▶ **What the task asks**
An image-free, exact copy of the records below is required.

Itemized modification records:
————

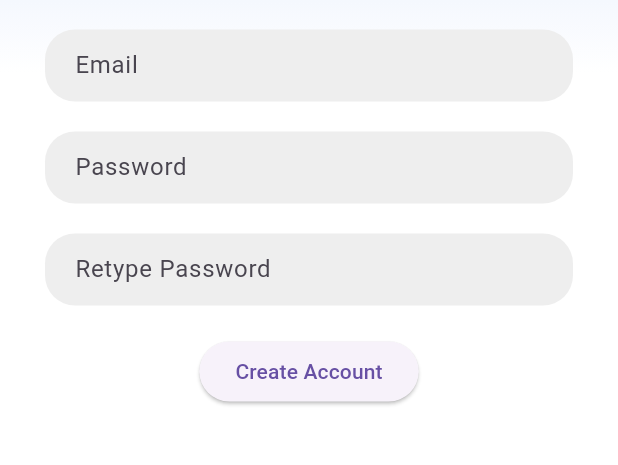
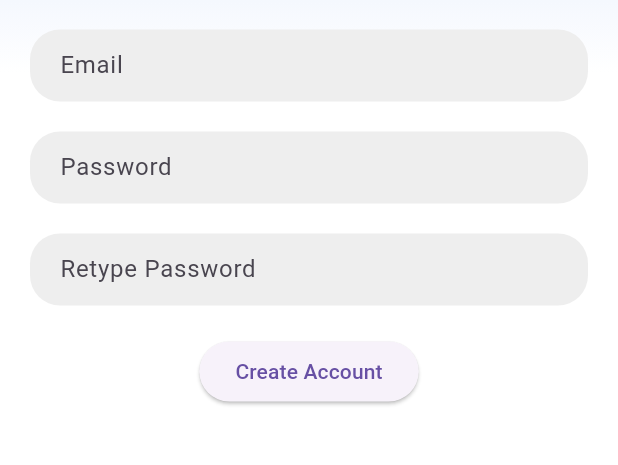
Before and after one commit to Affinity-App/Affinity-App, a Flutter app: the CreateAccountPage screen opened directly, on a phone screen of 412 x 824 dp, the part 545-1010 px from its top. Run offline on Flutter 3.47's test engine with Material 3 defaults, Android fonts, the phone set to English and light mode, and no system bars; our stand-ins replace firebase_core, fl_chart; accounts and stored records are empty.

Commit message:
edited edgeinsets

```diff
--- a/CardiacEngineering-App/lib/pages/createAccountPage.dart
+++ b/CardiacEngineering-App/lib/pages/createAccountPage.dart
@@ -23,7 +23,7 @@ class _CreateAccountPageState extends State<CreateAccountPage> {
       ),
       body: BackgroundGradientContainer(
         child: Padding(
-          padding: EdgeInsets.all(20.0),
+          padding: EdgeInsets.all(10.0),
           child: Column(
             mainAxisAlignment: MainAxisAlignment.center,
             children: [
```
Also changed, not shown: 3 other files.
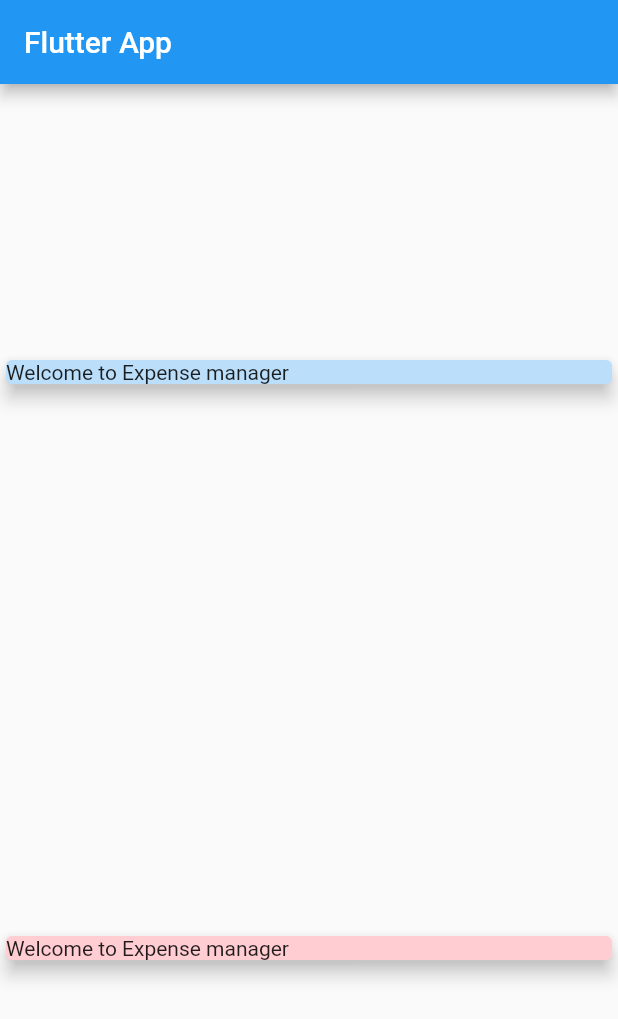
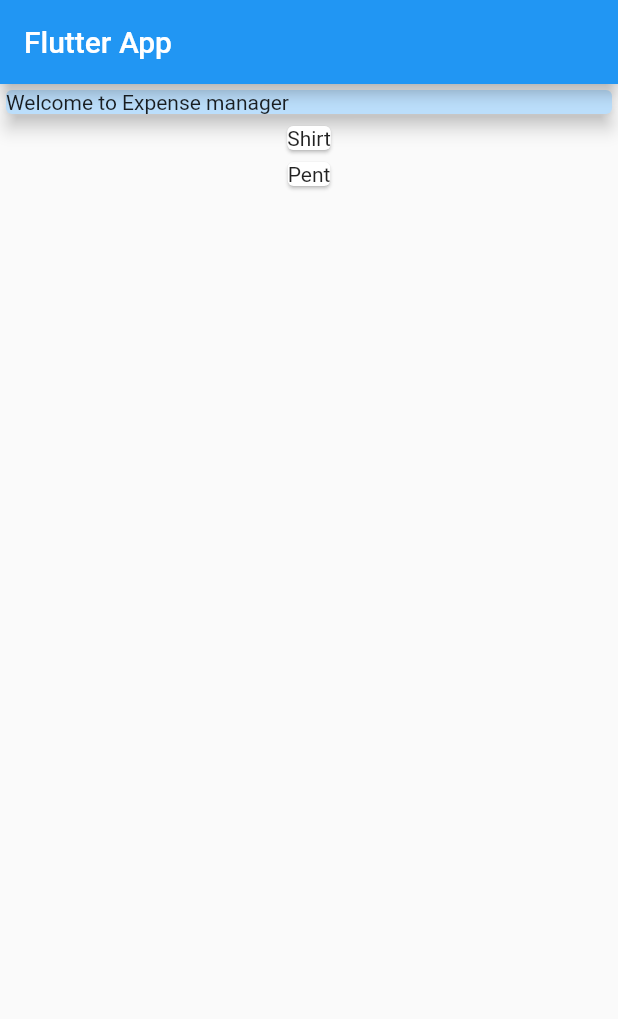
Before and after one commit to zohaib304/expense_manager, a Flutter app: the screen it shows after launch, on a phone screen of 412 x 824 dp. Shown: the top 1019 px of the screen. Run offline on Flutter 3.47's test engine with Material 2 defaults, Android fonts, the phone set to English and light mode, and no system bars.

Commit message:
Mapping data into Widget

```diff
--- a/lib/main.dart
+++ b/lib/main.dart
@@ -15,8 +15,9 @@ class MyApp extends StatelessWidget {
 }
 
 class MyHomePage extends StatelessWidget {
-  final List<Transaction> transaction = [
-    Transaction(id: 't1', title: 'Shirt', amount: 500.0, date: DateTime.now())
+  final List<Transaction> transactions = [
+    Transaction(id: 't1', title: 'Shirt', amount: 500.0, date: DateTime.now()),
+    Transaction(id: 't2', title: 'Pent', amount: 1000.0, date: DateTime.now())
   ];
 
   @override
@@ -24,8 +25,6 @@ class MyHomePage extends StatelessWidget {
     return Scaffold(
         appBar: AppBar(title: Text("Flutter App")),
         body: Column(
-          mainAxisAlignment: MainAxisAlignment.spaceAround,
-          crossAxisAlignment: CrossAxisAlignment.stretch,
           children: <Widget>[
             Container(
               width: double.infinity,
@@ -35,10 +34,12 @@ class MyHomePage extends StatelessWidget {
                 elevation: 5,
               ),
             ),
-            Card(
-              color: Colors.red[100],
-              child: Text("Welcome to Expense manager"),
-              elevation: 5,
+            Column(
+              children: transactions.map((tx) {
+                return Card(
+                  child: Text(tx.title),
+                );
+              }).toList(),
             ),
           ],
         ));
```
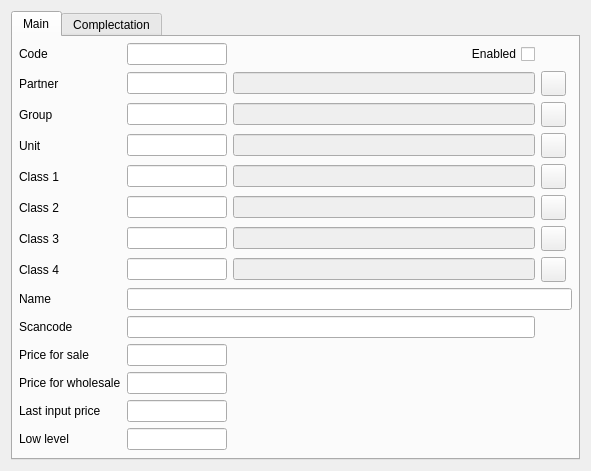
Before: the Qt Designer form Editors/ce5goods.ui in End1-1/Cafe5, drawn with Qt 5.
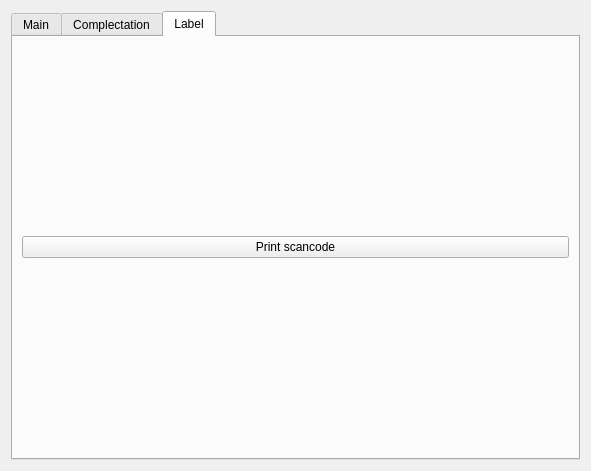
After: the same form once the commit is applied. Icons and pictures are not drawn. Custom widgets are drawn as their Qt base class.

What changed in the file:
```diff
--- a/Editors/ce5goods.ui
+++ b/Editors/ce5goods.ui
@@ -20,7 +20,7 @@
       <enum>Qt::NoFocus</enum>
      </property>
      <property name="currentIndex">
-      <number>0</number>
+      <number>2</number>
      </property>
      <widget class="QWidget" name="tab">
       <attribute name="title">
@@ -916,31 +916,49 @@
        </item>
       </layout>
      </widget>
+     <widget class="QWidget" name="tab_3">
+      <attribute name="title">
+       <string>Label</string>
+      </attribute>
+      <layout class="QHBoxLayout" name="horizontalLayout">
+       <item>
+        <layout class="QVBoxLayout" name="vl">
+         <item>
+          <widget class="QPushButton" name="btnPrintScancode">
+           <property name="text">
+            <string>Print scancode</string>
+           </property>
+          </widget>
+         </item>
+        </layout>
+       </item>
+      </layout>
+     </widget>
     </widget>
    </item>
   </layout>
  </widget>
  <customwidgets>
-  <customwidget>
-   <class>C5LineEditWithSelector</class>
-   <extends>QLineEdit</extends>
-   <header location="global">c5lineeditwithselector.h</header>
-  </customwidget>
   <customwidget>
    <class>C5LineEdit</class>
    <extends>QLineEdit</extends>
    <header location="global">c5lineedit.h</header>
   </customwidget>
-  <customwidget>
-   <class>C5CheckBox</class>
-   <extends>QCheckBox</extends>
-   <header location="global">c5checkbox.h</header>
-  </customwidget>
   <customwidget>
    <class>C5TableWidget</class>
    <extends>QTableWidget</extends>
    <header location="global">c5tablewidget.h</header>
   </customwidget>
+  <customwidget>
+   <class>C5LineEditWithSelector</class>
+   <extends>QLineEdit</extends>
+   <header location="global">c5lineeditwithselector.h</header>
+  </customwidget>
+  <customwidget>
+   <class>C5CheckBox</class>
+   <extends>QCheckBox</extends>
+   <header location="global">c5checkbox.h</header>
+  </customwidget>
  </customwidgets>
  <tabstops>
   <tabstop>leCode</tabstop>
```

————

▶ **Task solution**
Before and after one commit to Affinity-App/Affinity-App, a Flutter app: the CreateAccountPage screen opened directly, on a phone screen of 412 x 824 dp, the part 545-1010 px from its top. Run offline on Flutter 3.47's test engine with Material 3 defaults, Android fonts, the phone set to English and light mode, and no system bars; our stand-ins replace firebase_core, fl_chart; accounts and stored records are empty.

Commit message:
edited edgeinsets

```diff
--- a/CardiacEngineering-App/lib/pages/createAccountPage.dart
+++ b/CardiacEngineering-App/lib/pages/createAccountPage.dart
@@ -23,7 +23,7 @@ class _CreateAccountPageState extends State<CreateAccountPage> {
       ),
       body: BackgroundGradientContainer(
         child: Padding(
-          padding: EdgeInsets.all(20.0),
+          padding: EdgeInsets.all(10.0),
           child: Column(
             mainAxisAlignment: MainAxisAlignment.center,
             children: [
```
Also changed, not shown: 3 other files.
Before and after one commit to zohaib304/expense_manager, a Flutter app: the screen it shows after launch, on a phone screen of 412 x 824 dp. Shown: the top 1019 px of the screen. Run offline on Flutter 3.47's test engine with Material 2 defaults, Android fonts, the phone set to English and light mode, and no system bars.

Commit message:
Mapping data into Widget

```diff
--- a/lib/main.dart
+++ b/lib/main.dart
@@ -15,8 +15,9 @@ class MyApp extends StatelessWidget {
 }
 
 class MyHomePage extends StatelessWidget {
-  final List<Transaction> transaction = [
-    Transaction(id: 't1', title: 'Shirt', amount: 500.0, date: DateTime.now())
+  final List<Transaction> transactions = [
+    Transaction(id: 't1', title: 'Shirt', amount: 500.0, date: DateTime.now()),
+    Transaction(id: 't2', title: 'Pent', amount: 1000.0, date: DateTime.now())
   ];
 
   @override
@@ -24,8 +25,6 @@ class MyHomePage extends StatelessWidget {
     return Scaffold(
         appBar: AppBar(title: Text("Flutter App")),
         body: Column(
-          mainAxisAlignment: MainAxisAlignment.spaceAround,
-          crossAxisAlignment: CrossAxisAlignment.stretch,
           children: <Widget>[
             Container(
               width: double.infinity,
@@ -35,10 +34,12 @@ class MyHomePage extends StatelessWidget {
                 elevation: 5,
               ),
             ),
-            Card(
-              color: Colors.red[100],
-              child: Text("Welcome to Expense manager"),
-              elevation: 5,
+            Column(
+              children: transactions.map((tx) {
+                return Card(
+                  child: Text(tx.title),
+                );
+              }).toList(),
             ),
           ],
         ));
```
Before: the Qt Designer form Editors/ce5goods.ui in End1-1/Cafe5, drawn with Qt 5.
After: the same form once the commit is applied. Icons and pictures are not drawn. Custom widgets are drawn as their Qt base class.

What changed in the file:
```diff
--- a/Editors/ce5goods.ui
+++ b/Editors/ce5goods.ui
@@ -20,7 +20,7 @@
       <enum>Qt::NoFocus</enum>
      </property>
      <property name="currentIndex">
-      <number>0</number>
+      <number>2</number>
      </property>
      <widget class="QWidget" name="tab">
       <attribute name="title">
@@ -916,31 +916,49 @@
        </item>
       </layout>
      </widget>
+     <widget class="QWidget" name="tab_3">
+      <attribute name="title">
+       <string>Label</string>
+      </attribute>
+      <layout class="QHBoxLayout" name="horizontalLayout">
+       <item>
+        <layout class="QVBoxLayout" name="vl">
+         <item>
+          <widget class="QPushButton" name="btnPrintScancode">
+           <property name="text">
+            <string>Print scancode</string>
+           </property>
+          </widget>
+         </item>
+        </layout>
+       </item>
+      </layout>
+     </widget>
     </widget>
    </item>
   </layout>
  </widget>
  <customwidgets>
-  <customwidget>
-   <class>C5LineEditWithSelector</class>
-   <extends>QLineEdit</extends>
-   <header location="global">c5lineeditwithselector.h</header>
-  </customwidget>
   <customwidget>
    <class>C5LineEdit</class>
    <extends>QLineEdit</extends>
    <header location="global">c5lineedit.h</header>
   </customwidget>
-  <customwidget>
-   <class>C5CheckBox</class>
-   <extends>QCheckBox</extends>
-   <header location="global">c5checkbox.h</header>
-  </customwidget>
   <customwidget>
    <class>C5TableWidget</class>
    <extends>QTableWidget</extends>
    <header location="global">c5tablewidget.h</header>
   </customwidget>
+  <customwidget>
+   <class>C5LineEditWithSelector</class>
+   <extends>QLineEdit</extends>
+   <header location="global">c5lineeditwithselector.h</header>
+  </customwidget>
+  <customwidget>
+   <class>C5CheckBox</class>
+   <extends>QCheckBox</extends>
+   <header location="global">c5checkbox.h</header>
+  </customwidget>
  </customwidgets>
  <tabstops>
   <tabstop>leCode</tabstop>
```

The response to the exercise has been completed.